EIGHTY-NINE: What advice do you give to people that want to follow in your footsteps?
JB: It’s an interesting time, because makeup’s being discussed on a whole other level. Individuality is so celebrated, but also, everybody has started looking the same. As for advice, I think of that Williams S. Burroughs by way of Patti Smith quote: “Build a good name. Keep your name clean. Don’t make compromises, don’t worry about making a bunch of money or being successful — be concerned with doing good work and make the right choices and protect your work. And if you build a good name, eventually, that name will be its own currency.” I’m not really qualified to tell people which part of the industry they should work in, but I know integrity is number one.
EIGHTY-NINE: What do you find yourself inspired by lately?
JB: Certain color tones will haunt me and stick in my head. I’m fascinated by the emotive qualities they have. And lately, I love doing makeup that’s ornamental—no concealer, no foundation. Last week on a Gucci shoot, we just did uninterrupted skin. Then we treated the eyes like an accessory, as a jewel on top.
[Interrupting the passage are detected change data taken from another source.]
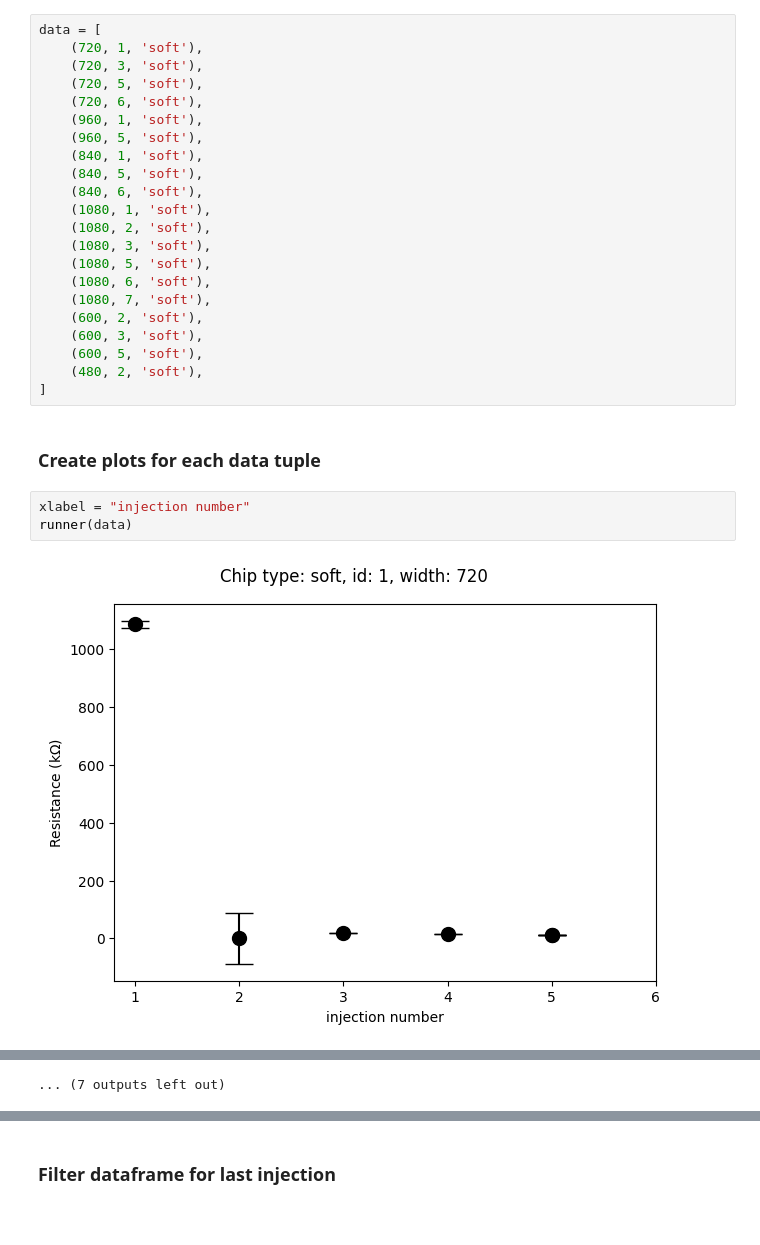
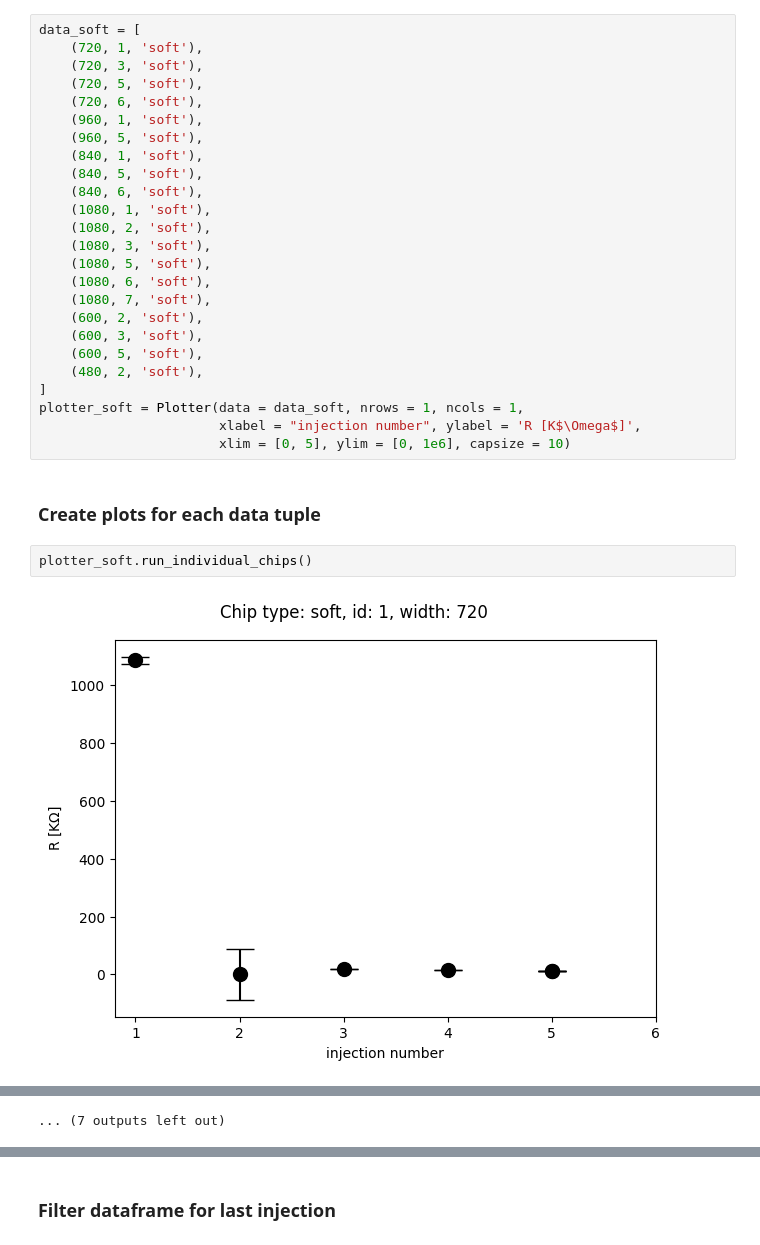
Before and after one commit to mkrause-nps/artificial-muscle, a Jupyter notebook: jupyter_notebooks/analise_thesis.ipynb, the cells around one changed output, grey strips where cells are left out. Drawn from its saved outputs; the diff is of its cells as text.

```diff
--- a/jupyter_notebooks/analise_thesis.ipynb
+++ b/jupyter_notebooks/analise_thesis.ipynb
@@ -308,7 +183,7 @@ PlotUtils.plot_scatter(df_last_injection.chip_width, df_last_injection.y_data, y
 # %% [markdown]
 ## Get soft data
 # %%
-data = [
+data_soft = [
     (720, 1, 'soft'),
     (720, 3, 'soft'),
     (720, 5, 'soft'),
@@ -329,10 +204,12 @@ data = [
     (600, 5, 'soft'),
     (480, 2, 'soft'),
 ]
+plotter_soft = Plotter(data = data_soft, nrows = 1, ncols = 1,
+                       xlabel = "injection number", ylabel = 'R [K$\Omega$]',
+                       xlim = [0, 5], ylim = [0, 1e6], capsize = 10)
 # %% [markdown]
 ### Create plots for each data tuple
 # %%
-xlabel = "injection number"
-runner(data)
+plotter_soft.run_individual_chips()
 # %% [output]
-[figure, old version]
+[figure, new version]
```
Also changed, not shown: parts of 23 cells of this notebook.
I layered on this perfect metallic blue pigment that I bought in Japan. Sometimes I’ll do a perfect stark red on a lip that doesn’t feel like lipstick—it’s just like a garnet on the middle of the face.
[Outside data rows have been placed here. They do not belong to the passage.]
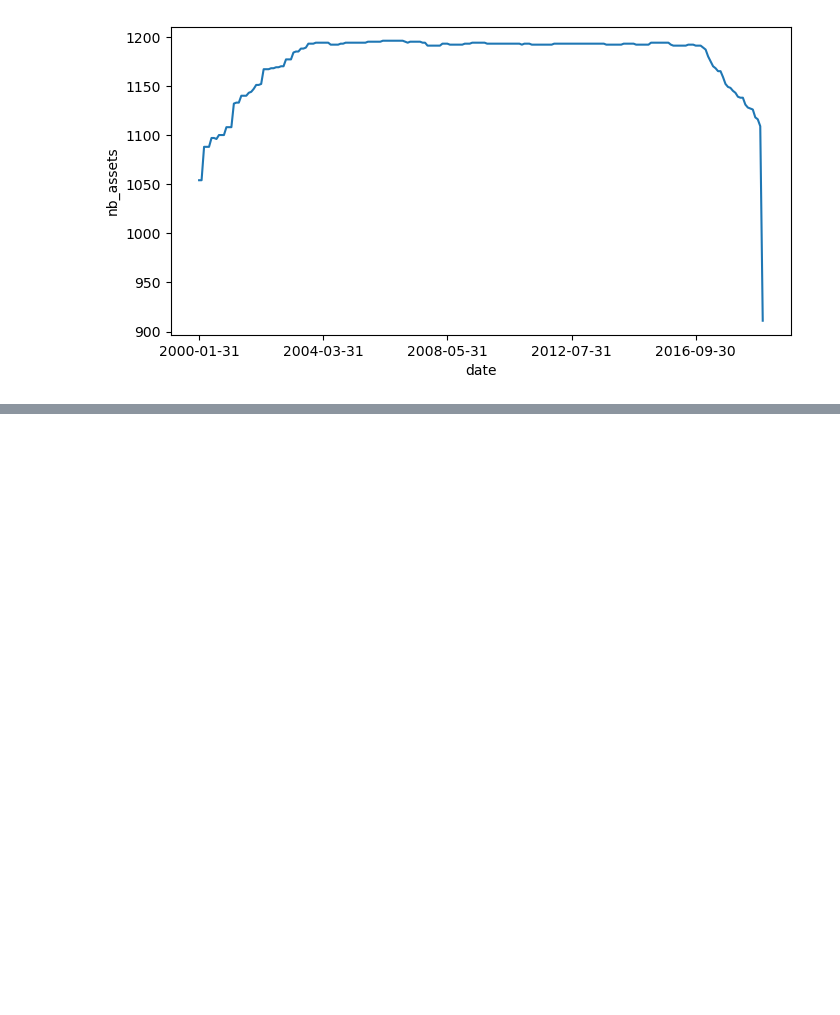
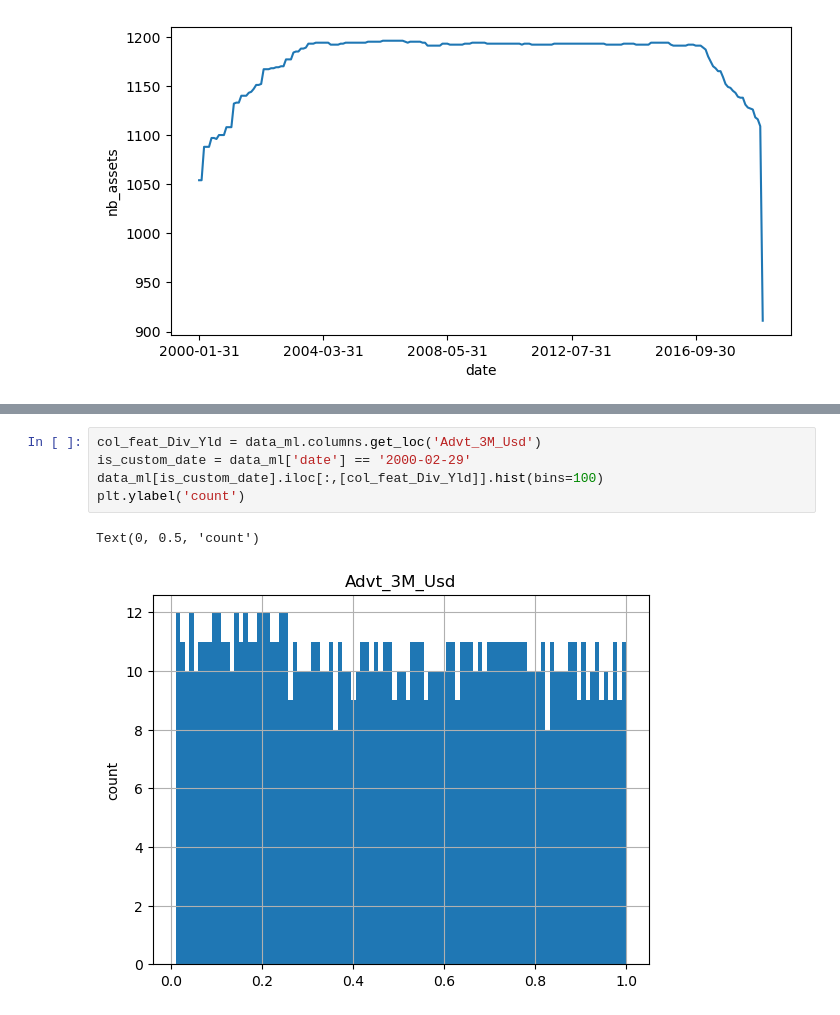
Before and after one commit to wingkit1202/ml_factor_investing, a Jupyter notebook: Chapter 1.ipynb, the cells around one changed output, grey strips where cells are left out. Cells and saved outputs as stored; diff of their text form; blank space fills up the shorter version.

```diff
--- a/Chapter 1.ipynb
+++ b/Chapter 1.ipynb
@@ -27,0 +50,8 @@ plt.show()
+# %%
+col_feat_Div_Yld = data_ml.columns.get_loc('Advt_3M_Usd')
+is_custom_date = data_ml['date'] == '2000-02-29'
+data_ml[is_custom_date].iloc[:,[col_feat_Div_Yld]].hist(bins=100)
+plt.ylabel('count')
+# %% [output]
+Text(0, 0.5, 'count')
+[figure, added]
```
Also changed, not shown: parts of 6 cells of this notebook.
EIGHTY-NINE: What’s a typical day like for you?
JB: There are really zero normal days for me, aside from checking and responding to emails, trying not to be too anxious about work. Right now, I’m dealing with being an artist living in a political global climate that’s very threatening. So I listen to the news every morning, which has led to a lot of rude awakenings. A typical day is mostly emails and dealing with not feeling cushy with my place in the world. Forcing myself to be uncomfortable.
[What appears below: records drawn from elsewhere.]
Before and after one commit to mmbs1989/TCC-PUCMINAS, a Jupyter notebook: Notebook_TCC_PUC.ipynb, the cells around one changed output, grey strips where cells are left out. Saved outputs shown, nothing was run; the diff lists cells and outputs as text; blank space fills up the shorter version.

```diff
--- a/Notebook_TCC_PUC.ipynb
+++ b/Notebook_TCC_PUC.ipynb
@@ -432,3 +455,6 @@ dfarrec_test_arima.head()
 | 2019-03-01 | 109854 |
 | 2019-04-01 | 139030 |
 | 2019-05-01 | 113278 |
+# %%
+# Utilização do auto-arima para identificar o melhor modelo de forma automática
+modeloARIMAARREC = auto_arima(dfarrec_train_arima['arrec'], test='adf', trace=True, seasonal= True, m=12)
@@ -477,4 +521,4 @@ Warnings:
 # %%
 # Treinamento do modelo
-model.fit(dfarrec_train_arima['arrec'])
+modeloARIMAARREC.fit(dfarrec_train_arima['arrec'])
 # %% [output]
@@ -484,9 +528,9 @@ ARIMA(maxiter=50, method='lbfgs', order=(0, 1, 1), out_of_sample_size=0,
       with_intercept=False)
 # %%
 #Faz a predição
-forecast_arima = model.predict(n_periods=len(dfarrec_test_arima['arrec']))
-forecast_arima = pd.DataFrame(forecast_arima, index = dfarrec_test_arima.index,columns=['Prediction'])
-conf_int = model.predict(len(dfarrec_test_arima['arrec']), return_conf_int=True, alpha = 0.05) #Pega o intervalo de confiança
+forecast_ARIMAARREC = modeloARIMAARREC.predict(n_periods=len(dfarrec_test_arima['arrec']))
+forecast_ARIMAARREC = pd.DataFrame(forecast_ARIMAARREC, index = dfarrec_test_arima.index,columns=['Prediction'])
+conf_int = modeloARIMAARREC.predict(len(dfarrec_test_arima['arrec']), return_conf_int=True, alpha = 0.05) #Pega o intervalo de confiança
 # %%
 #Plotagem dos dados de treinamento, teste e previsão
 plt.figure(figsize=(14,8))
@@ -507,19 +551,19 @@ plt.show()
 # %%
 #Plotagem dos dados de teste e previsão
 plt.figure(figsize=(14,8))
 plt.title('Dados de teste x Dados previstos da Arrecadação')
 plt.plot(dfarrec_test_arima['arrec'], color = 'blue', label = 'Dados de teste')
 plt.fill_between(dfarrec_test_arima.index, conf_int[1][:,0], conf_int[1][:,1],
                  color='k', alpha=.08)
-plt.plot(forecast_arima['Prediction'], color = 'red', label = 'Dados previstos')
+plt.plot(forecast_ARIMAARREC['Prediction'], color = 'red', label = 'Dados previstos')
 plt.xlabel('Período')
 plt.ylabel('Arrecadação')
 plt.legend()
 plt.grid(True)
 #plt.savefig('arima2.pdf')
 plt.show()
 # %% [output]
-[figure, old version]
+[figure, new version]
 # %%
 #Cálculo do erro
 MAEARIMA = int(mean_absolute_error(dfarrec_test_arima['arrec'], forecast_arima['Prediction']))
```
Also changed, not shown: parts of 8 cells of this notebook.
EIGHTY-NINE: How do you calm down when you’re stressed?
JB: Organizing makeup’s really good. I also try to educate myself. I’ll go down a rabbit hole, like learning about the history of jade and figuring out how many colors it comes in. And I’ll see where one beautiful fantasy takes me.
EIGHTY-NINE: What do you do when you’ve got time off?
JB: Because of the nature of my job, I don’t ever really have time off. But I have taken a few trips lately: I went to Standing Rock in November, which was sort of time off. I also went to Japan in September which had a profound effect on me. I just explored Tokyo; I didn’t bring my full kit with me, and only did one photo shoot there. I’m trying to just exist and appreciate nature. Take a walk and hear the wind going through palm trees: It’s so beautiful when you actually stop to listen.
EIGHTY-NINE: What do you hope to accomplish this year?
JB: My long-term goal is to have meaningful, deep success as a human being, rather just as a makeup artist. So I want to continue to redefine what success is for myself. And I want to learn Japanese—but that’ll take a lot longer than one year.